* _EXERCISE MATERIAL_:
····················
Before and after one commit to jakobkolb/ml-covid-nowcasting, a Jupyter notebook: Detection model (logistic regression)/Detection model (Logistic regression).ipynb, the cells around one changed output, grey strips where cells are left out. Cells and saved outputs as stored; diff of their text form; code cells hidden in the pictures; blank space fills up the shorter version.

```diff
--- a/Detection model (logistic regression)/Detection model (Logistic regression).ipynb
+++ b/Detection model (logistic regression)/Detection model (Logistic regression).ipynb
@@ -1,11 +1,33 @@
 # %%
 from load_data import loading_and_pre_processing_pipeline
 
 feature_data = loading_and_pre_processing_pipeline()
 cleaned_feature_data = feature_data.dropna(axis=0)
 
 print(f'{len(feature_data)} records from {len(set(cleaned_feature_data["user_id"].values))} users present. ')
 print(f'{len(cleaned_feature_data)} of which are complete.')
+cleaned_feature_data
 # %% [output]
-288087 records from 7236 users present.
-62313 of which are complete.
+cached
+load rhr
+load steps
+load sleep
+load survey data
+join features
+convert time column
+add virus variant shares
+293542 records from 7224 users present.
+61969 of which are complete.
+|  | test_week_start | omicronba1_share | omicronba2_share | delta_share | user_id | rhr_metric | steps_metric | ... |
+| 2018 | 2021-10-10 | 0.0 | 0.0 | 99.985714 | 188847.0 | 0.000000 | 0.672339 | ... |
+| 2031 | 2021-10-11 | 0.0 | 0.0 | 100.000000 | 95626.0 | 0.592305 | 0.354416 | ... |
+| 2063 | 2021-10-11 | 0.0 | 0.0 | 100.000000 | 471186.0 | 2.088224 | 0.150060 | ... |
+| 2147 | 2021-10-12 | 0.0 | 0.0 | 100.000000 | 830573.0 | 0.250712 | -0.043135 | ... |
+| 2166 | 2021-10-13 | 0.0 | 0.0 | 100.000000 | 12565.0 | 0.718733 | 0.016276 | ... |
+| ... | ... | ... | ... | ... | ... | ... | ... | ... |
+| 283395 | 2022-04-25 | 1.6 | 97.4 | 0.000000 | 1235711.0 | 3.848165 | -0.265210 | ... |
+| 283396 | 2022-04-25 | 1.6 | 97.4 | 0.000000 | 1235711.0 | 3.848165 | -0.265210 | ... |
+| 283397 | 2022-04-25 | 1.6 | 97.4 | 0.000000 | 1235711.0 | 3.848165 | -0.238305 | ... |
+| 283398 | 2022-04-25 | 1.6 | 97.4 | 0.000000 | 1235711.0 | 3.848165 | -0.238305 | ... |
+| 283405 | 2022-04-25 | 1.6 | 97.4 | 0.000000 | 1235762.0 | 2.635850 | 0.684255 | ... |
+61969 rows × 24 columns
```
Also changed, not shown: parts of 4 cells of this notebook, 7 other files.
····················
* _WORK TO COMPLETE_: Copy task. Give back the whole listing exactly as written.

* _EXERCISE RESPONSE_:
Before and after one commit to jakobkolb/ml-covid-nowcasting, a Jupyter notebook: Detection model (logistic regression)/Detection model (Logistic regression).ipynb, the cells around one changed output, grey strips where cells are left out. Cells and saved outputs as stored; diff of their text form; code cells hidden in the pictures; blank space fills up the shorter version.

```diff
--- a/Detection model (logistic regression)/Detection model (Logistic regression).ipynb
+++ b/Detection model (logistic regression)/Detection model (Logistic regression).ipynb
@@ -1,11 +1,33 @@
 # %%
 from load_data import loading_and_pre_processing_pipeline
 
 feature_data = loading_and_pre_processing_pipeline()
 cleaned_feature_data = feature_data.dropna(axis=0)
 
 print(f'{len(feature_data)} records from {len(set(cleaned_feature_data["user_id"].values))} users present. ')
 print(f'{len(cleaned_feature_data)} of which are complete.')
+cleaned_feature_data
 # %% [output]
-288087 records from 7236 users present.
-62313 of which are complete.
+cached
+load rhr
+load steps
+load sleep
+load survey data
+join features
+convert time column
+add virus variant shares
+293542 records from 7224 users present.
+61969 of which are complete.
+|  | test_week_start | omicronba1_share | omicronba2_share | delta_share | user_id | rhr_metric | steps_metric | ... |
+| 2018 | 2021-10-10 | 0.0 | 0.0 | 99.985714 | 188847.0 | 0.000000 | 0.672339 | ... |
+| 2031 | 2021-10-11 | 0.0 | 0.0 | 100.000000 | 95626.0 | 0.592305 | 0.354416 | ... |
+| 2063 | 2021-10-11 | 0.0 | 0.0 | 100.000000 | 471186.0 | 2.088224 | 0.150060 | ... |
+| 2147 | 2021-10-12 | 0.0 | 0.0 | 100.000000 | 830573.0 | 0.250712 | -0.043135 | ... |
+| 2166 | 2021-10-13 | 0.0 | 0.0 | 100.000000 | 12565.0 | 0.718733 | 0.016276 | ... |
+| ... | ... | ... | ... | ... | ... | ... | ... | ... |
+| 283395 | 2022-04-25 | 1.6 | 97.4 | 0.000000 | 1235711.0 | 3.848165 | -0.265210 | ... |
+| 283396 | 2022-04-25 | 1.6 | 97.4 | 0.000000 | 1235711.0 | 3.848165 | -0.265210 | ... |
+| 283397 | 2022-04-25 | 1.6 | 97.4 | 0.000000 | 1235711.0 | 3.848165 | -0.238305 | ... |
+| 283398 | 2022-04-25 | 1.6 | 97.4 | 0.000000 | 1235711.0 | 3.848165 | -0.238305 | ... |
+| 283405 | 2022-04-25 | 1.6 | 97.4 | 0.000000 | 1235762.0 | 2.635850 | 0.684255 | ... |
+61969 rows × 24 columns
```
Also changed, not shown: parts of 4 cells of this notebook, 7 other files.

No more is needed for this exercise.